To address the first tier, we need something like an anthropic update. Defining the anthropic update is tricky but we can address it indirectly by (i) allowing the agent to use its own source code with low weight in the complexity count; this way hypotheses of the form “look for a pointer in spacetime where this source code exists” become much simpler and maybe (ii) providing models of physics or even the agent’s bridge rules that again can be used without a large complexity penalty.
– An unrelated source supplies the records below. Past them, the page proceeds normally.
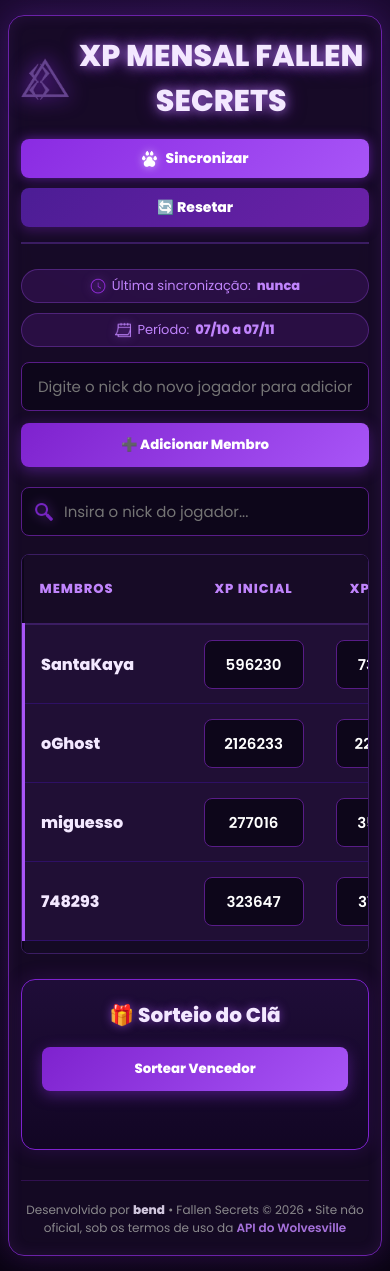
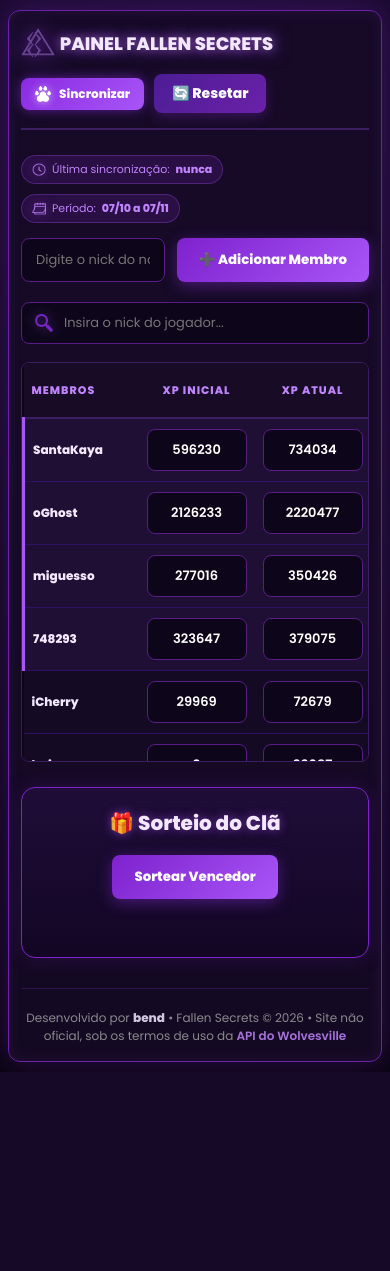
Before and after one commit to milgueu/fallen-secrets-painel, a Flask app: page /admin-secreto in a window 390 px wide. After the commit the page ends 1072 px from the top, so only its background shows below. Run offline with Flask 3, Linux system fonts and the light colour scheme.

Commit message:
nova atualizaçao de UI

```diff
--- a/membros.json
+++ b/membros.json
@@ -17,7 +17,7 @@
         "id": 4,
         "nome": "748293",
         "xp_inicial": 323647,
-        "xp_final": 378863,
+        "xp_final": 379075,
         "player_id": "4eeafb41-12ce-4752-8937-fbd5d21112b2"
     },
     {
@@ -108,7 +108,7 @@
         "id": 19,
         "nome": "iCherry",
         "xp_inicial": 29969,
-        "xp_final": 72454,
+        "xp_final": 72679,
         "player_id": "55f2fb41-3cb4-425c-b42d-61aeb4591c66"
     },
     {
@@ -143,7 +143,7 @@
         "id": 24,
         "nome": "Bobinha",
         "xp_inicial": 23000,
-        "xp_final": 53390,
+        "xp_final": 53677,
         "player_id": "456d1dfc-90ae-4a14-ab2b-d5d869722885"
     },
     {
@@ -185,7 +185,7 @@
         "id": 31,
         "nome": "hair",
         "xp_inicial": 0,
-        "xp_final": 38807,
+        "xp_final": 39087,
         "player_id": "53aa9846-dc68-451e-900a-0029ca5ba4b5"
     },
     {
@@ -242,14 +242,14 @@
         "player_id": "49e29e68-1d8d-4ca5-874b-93c62c387480",
         "nome": "deban",
         "xp_inicial": 79000,
-        "xp_final": 109043
+        "xp_final": 110003
     },
     {
         "id": 42,
         "player_id": "5e7dc5fa-9d3f-449b-9662-0d54d76deae4",
         "nome": "HAIR",
         "xp_inicial": 0,
-        "xp_final": 10458
+        "xp_final": 10548
     },
     {
         "id": 43,
--- a/templates/index.html
+++ b/templates/index.html
@@ -3,7 +3,7 @@
 
 <head>
     <meta charset="UTF-8">
-    <meta name="viewport" content="width=device-width, initial-scale=1.0">
+    <meta name="viewport" content="width=device-width, initial-scale=1.0, viewport-fit=cover">
     <title>FS • XP Mensal</title>
     <link rel="icon" href="{{ url_for('static', filename='logo.png') }}">
     <link rel="preload" as="image" href="{{ url_for('static', filename='sinc.png') }}">
@@ -13,13 +13,20 @@
             box-sizing: border-box;
         }
 
+        /* Elimina as bordas brancas no celular/orientação horizontal */
+        html, body {
+            background-color: #0a0413;
+            margin: 0;
+            padding: 0;
+            width: 100%;
+            min-height: 100vh;
+        }
+
         body {
             font-family: 'Poppins', sans-serif;
             background: radial-gradient(circle at top, #1e0b36 0%, #0a0413 100%);
             color: #f3e8ff;
-            margin: 0;
             padding: 30px 15px;
-            min-height: 100vh;
         }
 
         .container {
@@ -52,7 +59,7 @@
 
         h1 {
             margin: 0;
-            font-size: 26px;
+            font-size: 24px;
             font-weight: 800;
             color: #f3e8ff;
             text-shadow: 0 0 12px rgba(192, 132, 252, 0.8), 0 0 20px rgba(147, 51, 234, 0.5);
@@ -61,7 +68,7 @@
             gap: 10px;
         }
 
-        /* BARRA DE STATUS (Última Sincronização + Período do Torneio) */
+        /* BARRA DE STATUS */
         .status-bar {
             display: flex;
             justify-content: space-between;
@@ -168,7 +175,6 @@
             background: linear-gradient(135deg, #9333ea 0%, #c084fc 100%);
         }
 
-
         button.btn-sync {
             background: linear-gradient(135deg, #8a2be2 0%, #a855f7 100%);
             box-shadow: 0 0 12px rgba(138, 43, 226, 0.6);
@@ -265,7 +271,6 @@
             background: #1c0e33;
         }
 
-        /* Destaque limpo e profissional para as linhas elegíveis */
         tr.elegivel-row td {
             background: rgba(168, 85, 247, 0.12);
         }
@@ -353,48 +358,59 @@
             text-decoration: underline;
         }
 
-        @media (max-width: 600px) {
+        /* --- AJUSTES EXCLUSIVOS PARA CELULAR / DISPOSITIVOS MÓVEIS --- */
+        @media (max-width: 768px) {
             body {
-                padding: 15px 8px;
+                padding: 10px 8px;
             }
 
             .container {
-                padding: 18px 12px;
+                padding: 16px 12px;
+                border-radius: 12px;
             }
 
-            .header-box {
-                flex-direction: column;
-                align-items: stretch;
-                text-align: center;
+            /* Redução do título em telas menores */
+            h1 {
+                font-size: 18px !important;
             }
 
-            h1 {
-                justify-content: center;
-                font-size: 20px;
+            h1 span {
+                font-size: 18px !important;
             }
 
-            .header-actions {
-                flex-direction: column;
-                width: 100%;
+            h1 img {
+                height: 32px !important;
             }
 
-            button {
-                width: 100%;
-                justify-content: center;
+            /* Redução de textos de status e botões em mobile */
+            .info-sinc, .info-periodo {
+                font-size: 11px;
+                padding: 5px 10px;
             }
 
-            .status-bar {
-                flex-direction: column;
-                align-items: stretch;
+            input {
+                font-size: 13px;
+                padding: 10px 14px;
             }
 
-            .info-sinc, .info-periodo {
-                width: 100%;
-                justify-content: center;
+            th {
+                font-size: 11px;
+                padding: 10px 8px;
             }
 
-            .form-group {
-                flex-direction: column;
+            td {
+                font-size: 12px;
+                padding: 10px 8px;
+            }
+
+            .badge {
+                font-size: 10px;
+                padding: 4px 8px;
+            }
+
+            button.btn-sync {
+                font-size: 12px;
+                padding: 7px 14px;
             }
 
             .tabela-wrapper {
@@ -402,7 +418,7 @@
             }
 
             table {
-                min-width: 550px;
+                min-width: 500px;
             }
         }
     </style>
@@ -413,8 +429,8 @@
         <div class="header-box">
             <h1>
                 <img src="{{ url_for('static', filename='logo.png') }}" alt="Logo do Clã"
-                    style="height: 45px; vertical-align: middle; margin-right: -5px; border-radius: 6px; filter: drop-shadow(0 0 10px rgba(138, 43, 226, 0.9));">
-                <span style="font-size: 30px;">XP MENSAL FALLEN SECRETS</span>
+                    style="height: 40px; vertical-align: middle; margin-right: -5px; border-radius: 6px; filter: drop-shadow(0 0 10px rgba(138, 43, 226, 0.9));">
+                <span>PAINEL FALLEN SECRETS</span>
             </h1>
             <div class="header-actions">
                 <button class="btn-sync" onclick="sincronizarXP(event)">
@@ -426,17 +442,17 @@
             </div>
         </div>
 
-        <!-- BARRA DE STATUS: ÚLTIMA SINCRONIZAÇÃO E PERÍODO DO TORNEIO -->
+        <!-- BARRA DE STATUS -->
         <div class="status-bar">
             <div class="info-sinc">
                 <img src="{{ url_for('static', filename='relogio.png') }}" alt="Relógio"
-                    style="width: 16px; height: 16px; object-fit: contain; vertical-align: middle; filter: drop-shadow(0 0 4px rgba(168, 85, 247, 0.6));">
+                    style="width: 14px; height: 14px; object-fit: contain; vertical-align: middle; filter: drop-shadow(0 0 4px rgba(168, 85, 247, 0.6));">
                 Última sincronização: <strong id="texto-ultima-sinc">Carregando...</strong>
             </div>
 
             <div class="info-periodo">
                 <img src="{{ url_for('static', filename='calendario.png') }}" alt="Calendário"
-                    style="width: 16px; height: 16px; object-fit: contain; vertical-align: middle; filter: drop-shadow(0 0 4px rgba(168, 85, 247, 0.6));">
+                    style="width: 14px; height: 14px; object-fit: contain; vertical-align: middle; filter: drop-shadow(0 0 4px rgba(168, 85, 247, 0.6));">
                 Período: <strong>07/10 a 07/11</strong>
             </div>
         </div>
@@ -489,7 +505,6 @@
     </div>
 
     <script>
-        // Lista de contas isentas que não participam do sorteio e aparecem como "Não Participa" no final da tabela
         const nicksExcluidos = ['Amelyth', 'bend', 'IHeaven_', 'deban'];
 
         const IS_ADMIN = document.body.getAttribute('data-admin') === 'true';
```
Also changed, not shown: static/calendario.png, static/relogio.png.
To address the second tier, we can try to create a version of IRL that extracts instrumental values. That is, consider the agent’s beliefs about the teacher’s behavior at time t. For some values of t, the agent has high certainty because both the correct and the malicious hypotheses coincide. For other values of t, these hypotheses diverge and uncertainty results. Importantly, the latter case cannot happen for all values of t all the time, since each time the teacher’s behavior on a “problematic” t is observed, the malicious hypothesis is penalized. Presumably, the attackers will design the malicious hypothesis to diverge from the correct hypothesis only for sufficiently late values of t, so that we cannot mount a defense just by having a large time span of passive observation. Now, imagine that you are running IRL while constraining the time discount function so that times with high uncertainty are strongly discounted. I consider it plausible that such a procedure can learn the instrumental goals of the teacher for the time span in which uncertainty is low. Optimizing for these instrumental goals should lead to desirable behavior (modulo other problems that are orthogonal to this acausal attack).
Agree that IRL doesn’t solve this problem (it just bumps it to another level).
The second tier thing sounds a lot like KWIK learning. I think this is a decent approach if we’re fine with only learning instrumental goals and are using a bootstrapping procedure.
KWIK learning is definitely related in the sense that we want to follow a “conservative” policy that is risk averse w.r.t. its uncertainty regarding the utility function, which is similar to how KWIK learning doesn’t produce labels about which it is uncertain. Btw, do you know which of the open problems in the Li-Littman-Walsh paper are solved by now?
I don’t know which open problems have been solved.